There are many different organizations whose sole mission is to support children with hearing loss. Their services range from support groups and programs to mobile apps. Here is a list of the resources that can be helpful if your child, or a loved one, suffers with hearing loss.
Support for children
Mobile apps make support immediately available to those who need it. The Ida Institute has developed the My World app1 that helps children find ways to talk about their hearing loss during pediatric therapy. Children can populate an online environment with icons that represent family, friends and their favorite things. It’s a type of play therapy that helps children talk with a therapist about how they communicate during the day. The goal is to help children express their feelings about communicating with a hearing impairment in order to learn new strategies.
Hearinglikeme.com2 is a rich online resource of information for the hearing impaired. It covers a range of interesting information with articles like:
- “Deaf and hard of hearing characters in popular fiction”
- “Deaf musicians team with symphony to play an accessible concert”
- “Could a robot help deaf children communicate in the future?”

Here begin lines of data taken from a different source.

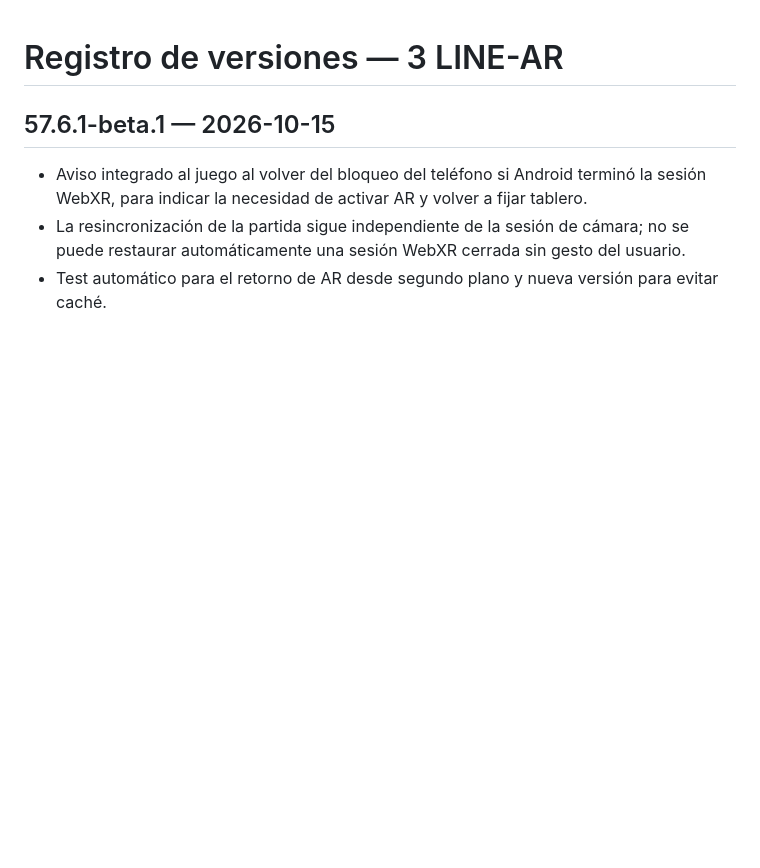
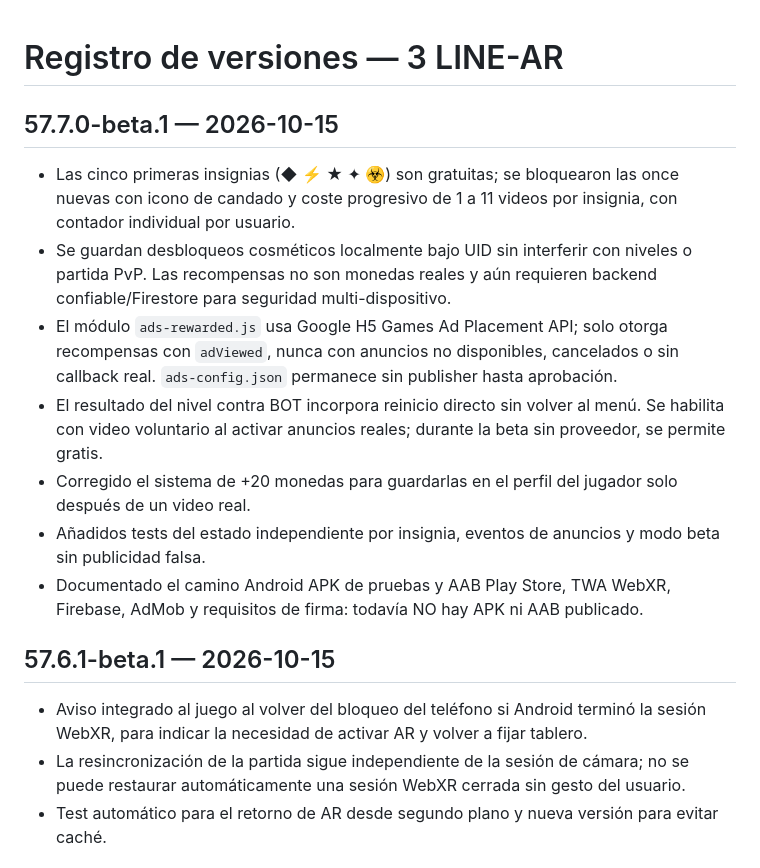
Before and after one commit to FUNDACIONECOPIENSAEVOLUTION/3d-line, a Markdown page: CHANGELOG.md, the part around the change. Rendered like a GitHub page; blank space fills up the shorter version.

Commit message:
docs(v57.7): actualizar CHANGELOG.md con política de recompensas y plan Android

```diff
--- a/CHANGELOG.md
+++ b/CHANGELOG.md
@@ -1,4 +1,14 @@
 # Registro de versiones — 3 LINE-AR
+
+## 57.7.0-beta.1 — 2026-10-15
+
+- Las cinco primeras insignias (◆ ⚡ ★ ✦ ☣) son gratuitas; se bloquearon las once nuevas con icono de candado y coste progresivo de 1 a 11 videos por insignia, con contador individual por usuario.
+- Se guardan desbloqueos cosméticos localmente bajo UID sin interferir con niveles o partida PvP. Las recompensas no son monedas reales y aún requieren backend confiable/Firestore para seguridad multi-dispositivo.
+- El módulo `ads-rewarded.js` usa Google H5 Games Ad Placement API; solo otorga recompensas con `adViewed`, nunca con anuncios no disponibles, cancelados o sin callback real. `ads-config.json` permanece sin publisher hasta aprobación.
+- El resultado del nivel contra BOT incorpora reinicio directo sin volver al menú. Se habilita con video voluntario al activar anuncios reales; durante la beta sin proveedor, se permite gratis.
+- Corregido el sistema de +20 monedas para guardarlas en el perfil del jugador solo después de un video real.
+- Añadidos tests del estado independiente por insignia, eventos de anuncios y modo beta sin publicidad falsa.
+- Documentado el camino Android APK de pruebas y AAB Play Store, TWA WebXR, Firebase, AdMob y requisitos de firma: todavía NO hay APK ni AAB publicado.
 
 ## 57.6.1-beta.1 — 2026-10-15
 
```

The website sections support children of all ages, including a special section for teens3. The site also offers entertainment, travel and technology news for the hearing impaired, as well as an interactive, “Ask Anna” section4 for questions and answers about life with hearing loss.
Support for parents
There are many robust resources for parents of hearing impaired children. The Hearing First organization5 is a good example. Its approach is based on promoting listening and spoken language (LSL) skills, which it has developed into a full-blown program. The organization says LSL, “makes it possible for children who are deaf or hard of hearing to learn to listen and talk, which powers language, literacy, and lifetime success.” The site delivers on its promise. It includes tips and support for parents6, information on brain development, and understanding LSL’s relationship to literacy7 for children. Hearing First also presents information on hearing testing and devices8 and how to form beneficial relationships with health professionals and caregivers9.
Hearingloss.org10 has a parent community for support and information. It covers helpful topics such as “Protecting kid’s hearing” and “Teaching mainstreamed students with hearing loss.” The organization has chapters11 around the country and a list of them is posted on the website for easy reference.
Support for educators
Educators need support as well, whether they teach hearing-impaired students only, or integrated classrooms with hearing, hard of hearing, and deaf students. Supporting Success for Children with Hearing Loss12 is an organization dedicated to providing teachers with the resources they need, including free handouts, professional development materials, webcasts, and advocacy materials.
It’s encouraging to see the many organizations that are dedicated to the success of hearing impaired children of all ages. Taking advantage of these resources can contribute to the success and well-being of children, parents and their teachers.